● Entries provided:
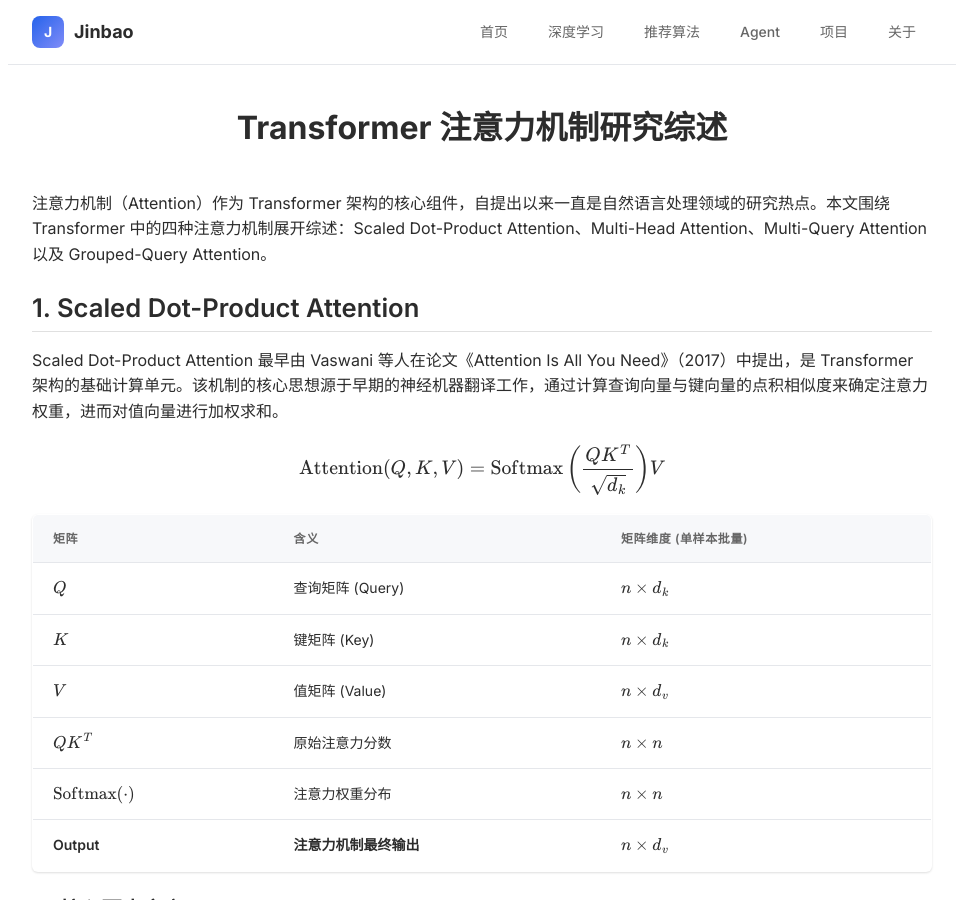
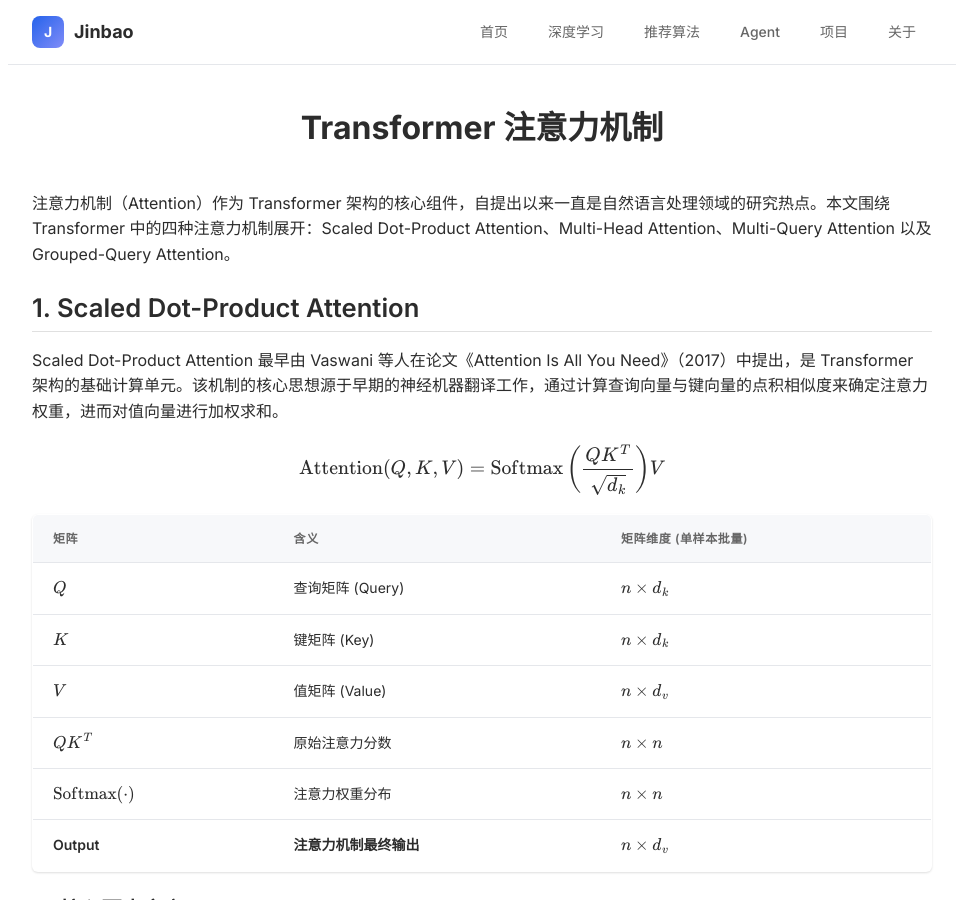
Before and after one commit to JinbaoSite/jinbaosite.github.io, a Jekyll site: the page built from llm/attention.md, in a window 1280 px wide and 900 px high. Shown: the whole window, without its empty margins (158-1120 px from the left). Built offline with Jekyll 4.4.1, drawn with Linux system fonts in a browser that asks for light colours; our own code applies the rules of GitHub Pages for plain Markdown files; formulas are drawn with MathJax 3.

Commit message:
Revise title of attention mechanism overview
Updated the title of the document for clarity.

```diff
--- a/llm/attention.md
+++ b/llm/attention.md
@@ -1,6 +1,6 @@
-# Transformer 注意力机制研究综述
+# Transformer 注意力机制
 
-注意力机制（Attention）作为 Transformer 架构的核心组件，自提出以来一直是自然语言处理领域的研究热点。本文围绕 Transformer 中的四种注意力机制展开综述：Scaled Dot-Product Attention、Multi-Head Attention、Multi-Query Attention 以及 Grouped-Query Attention。
+注意力机制（Attention）作为 Transformer 架构的核心组件，自提出以来一直是自然语言处理领域的研究热点。本文围绕 Transformer 中的四种注意力机制展开：Scaled Dot-Product Attention、Multi-Head Attention、Multi-Query Attention 以及 Grouped-Query Attention。
 
 ## 1. Scaled Dot-Product Attention
 
```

● What you need to do:
Some lines above contain the word "Query". Copy each of them.

● Solution to the problem:
-注意力机制（Attention）作为 Transformer 架构的核心组件，自提出以来一直是自然语言处理领域的研究热点。本文围绕 Transformer 中的四种注意力机制展开综述：Scaled Dot-Product Attention、Multi-Head Attention、Multi-Query Attention 以及 Grouped-Query Attention。
+注意力机制（Attention）作为 Transformer 架构的核心组件，自提出以来一直是自然语言处理领域的研究热点。本文围绕 Transformer 中的四种注意力机制展开：Scaled Dot-Product Attention、Multi-Head Attention、Multi-Query Attention 以及 Grouped-Query Attention。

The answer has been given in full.